A technology can have significant appeal without becoming a mainstream technology. In my post, Thinking About 3D Printing Technology, I discuss some of the implications of 3D printing, including it’s use for accessibility. The 3D Printing Technology Safety post discusses the associated safety concerns with using the technology. However, both viewed 3D technology as just that—technology. In order for a technology to make a significant inroad, it must have a critical mass and one of the means to obtain that is to make a commercial product.
There aren’t any such products today. You can’t go to a store, order a new set of plates, and watch them print out before your eyes. That sort of thing could happen someday, but not quite today (imagine a set of plates where each family member has their picture in the bottom). I recently came across two articles, though, that hold promise for the future.
The first is quite practical and something I foresee being printed in the home, a sweater. The sweaters aren’t available yet, but the article’s author is looking for people to invest in her idea (at $189.00 a pop). The sweaters are supposed to become available by September 2014, which isn’t that far away when you consider the time required to obtain some new technologies. I’m expecting these first efforts to be not quite perfect, but they’ll improve rapidly. The advantage of a printed sweater is that you can create it to match your body perfectly.
The second is an interesting new car named the Urbee.
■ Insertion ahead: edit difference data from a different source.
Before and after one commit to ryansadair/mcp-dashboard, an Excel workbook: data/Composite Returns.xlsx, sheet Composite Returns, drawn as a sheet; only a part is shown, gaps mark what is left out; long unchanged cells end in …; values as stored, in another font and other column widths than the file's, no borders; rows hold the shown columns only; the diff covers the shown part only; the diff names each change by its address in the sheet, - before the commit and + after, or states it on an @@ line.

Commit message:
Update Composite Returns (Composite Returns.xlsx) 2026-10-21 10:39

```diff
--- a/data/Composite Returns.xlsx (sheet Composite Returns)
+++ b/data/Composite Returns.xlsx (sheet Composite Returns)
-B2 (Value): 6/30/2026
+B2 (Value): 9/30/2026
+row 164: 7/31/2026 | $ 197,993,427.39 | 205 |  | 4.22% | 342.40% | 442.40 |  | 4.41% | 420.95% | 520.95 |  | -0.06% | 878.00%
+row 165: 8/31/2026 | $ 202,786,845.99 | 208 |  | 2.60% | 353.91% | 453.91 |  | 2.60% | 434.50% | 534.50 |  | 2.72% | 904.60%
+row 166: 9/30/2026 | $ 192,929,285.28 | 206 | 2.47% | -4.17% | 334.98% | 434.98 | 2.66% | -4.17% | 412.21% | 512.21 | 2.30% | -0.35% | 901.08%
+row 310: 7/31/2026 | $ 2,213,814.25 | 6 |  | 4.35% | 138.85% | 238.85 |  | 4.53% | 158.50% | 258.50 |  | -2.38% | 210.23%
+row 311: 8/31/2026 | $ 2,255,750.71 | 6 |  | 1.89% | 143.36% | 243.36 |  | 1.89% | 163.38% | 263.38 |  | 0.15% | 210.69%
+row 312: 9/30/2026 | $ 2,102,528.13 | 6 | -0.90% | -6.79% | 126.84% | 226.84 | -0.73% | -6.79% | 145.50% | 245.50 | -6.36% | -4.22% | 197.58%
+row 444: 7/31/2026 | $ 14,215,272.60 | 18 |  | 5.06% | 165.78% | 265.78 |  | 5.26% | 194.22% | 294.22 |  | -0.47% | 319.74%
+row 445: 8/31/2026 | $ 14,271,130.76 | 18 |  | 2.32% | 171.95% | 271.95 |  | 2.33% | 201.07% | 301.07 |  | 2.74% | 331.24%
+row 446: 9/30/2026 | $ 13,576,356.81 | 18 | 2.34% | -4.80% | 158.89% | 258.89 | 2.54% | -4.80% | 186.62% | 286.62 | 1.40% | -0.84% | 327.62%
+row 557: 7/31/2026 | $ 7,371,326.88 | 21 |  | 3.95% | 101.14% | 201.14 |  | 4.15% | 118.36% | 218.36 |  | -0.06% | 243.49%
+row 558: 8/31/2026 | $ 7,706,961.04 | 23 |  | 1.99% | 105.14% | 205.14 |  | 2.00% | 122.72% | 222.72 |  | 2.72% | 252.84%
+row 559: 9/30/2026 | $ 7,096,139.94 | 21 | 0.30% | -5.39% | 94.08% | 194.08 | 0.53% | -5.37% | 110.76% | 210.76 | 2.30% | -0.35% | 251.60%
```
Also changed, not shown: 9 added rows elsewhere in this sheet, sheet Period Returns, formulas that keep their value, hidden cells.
Not everything in the car is printed, but from what the article has to say, a vast majority of it is. The advantage to a designer is that you can print car parts a lot faster than you can build them using other techniques, so it becomes possible (and economical) to play with a car’s design more so you can optimize it. The vehicle looks a bit odd, but most people could probably get used to it. What’s most interesting about this car though is that it gets 300 mpg with a top speed of 70 mph.
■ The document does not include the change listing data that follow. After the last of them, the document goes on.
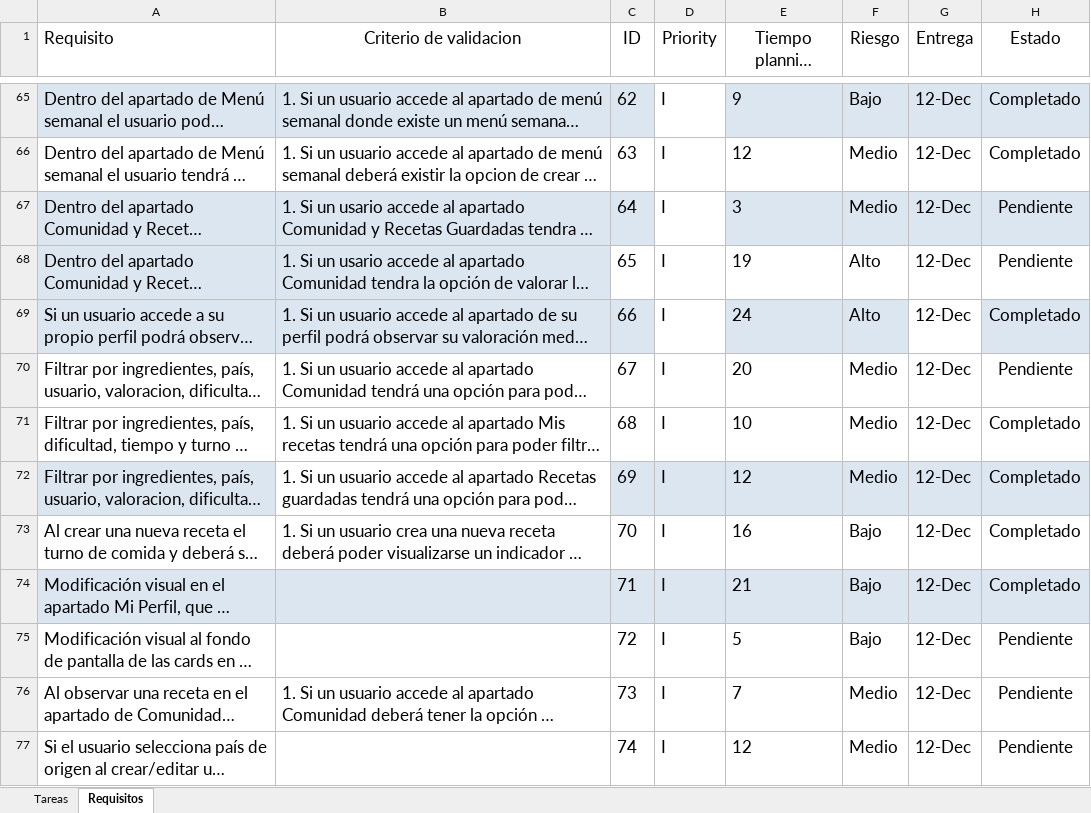
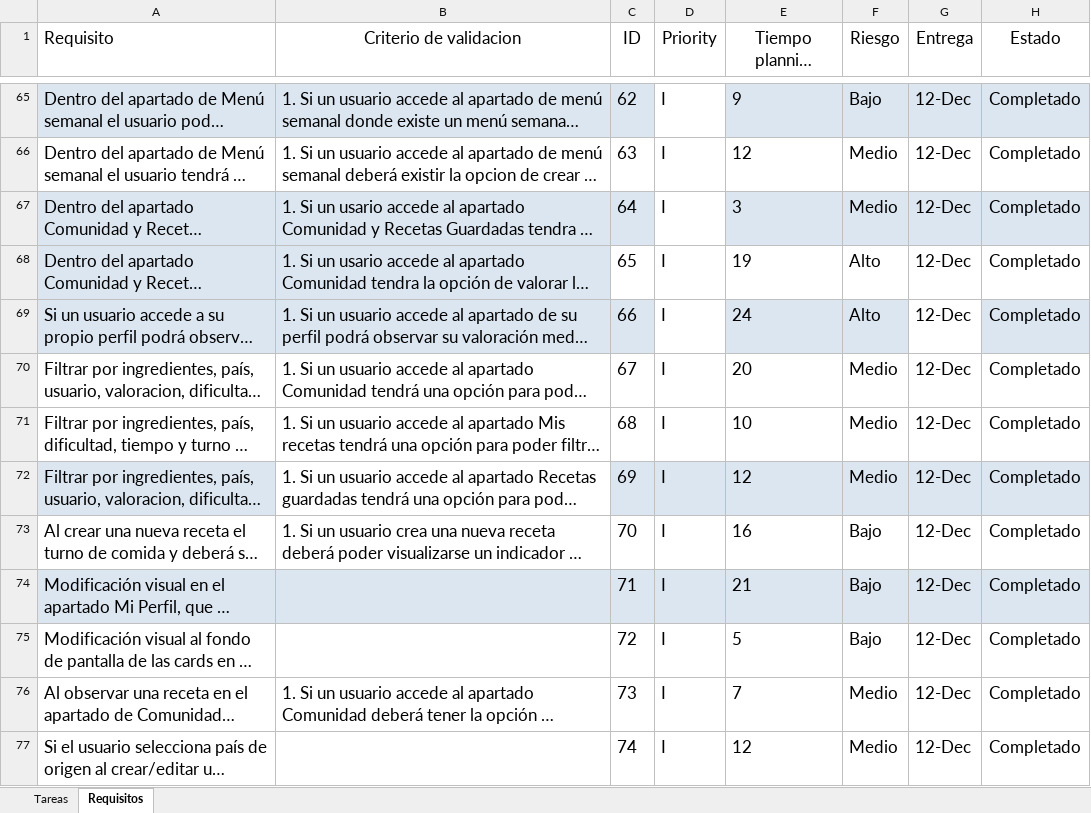
Before and after one commit to victorinho09/Proyecto_Ingenieria_Software, an Excel workbook: Planificación_ISO.xlsx, sheet Requisitos, drawn as a sheet; only a part is shown, gaps mark what is left out; long unchanged cells end in …; values as stored, in another font and other column widths than the file's, no borders; conditional formats and table styles not drawn; the diff covers the shown part only; the diff names each change by its address in the sheet, - before the commit and + after, or states it on an @@ line.

```diff
--- a/Planificación_ISO.xlsx (sheet Requisitos)
+++ b/Planificación_ISO.xlsx (sheet Requisitos)
-H67:H68 (Estado): Pendiente
+H67:H68 (Estado): Completado
-H70 (Estado): Pendiente
+H70 (Estado): Completado
-H75:H77 (Estado): Pendiente
+H75:H77 (Estado): Completado
```
Also changed, not shown: 3 removed rows and 30 hidden or unhidden rows elsewhere in this sheet, 18 other files.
These two commercial products are probably just the tip of the iceberg. It would be interesting to find out if there are most such products in the works. Even better, having a crystal ball so you can see what’s going appear in the future would be amazing. For now, I’ll simply be happy to hear about the uses for 3D printing technologies that you’ve seen. Let me know at John@JohnMuellerBooks.com.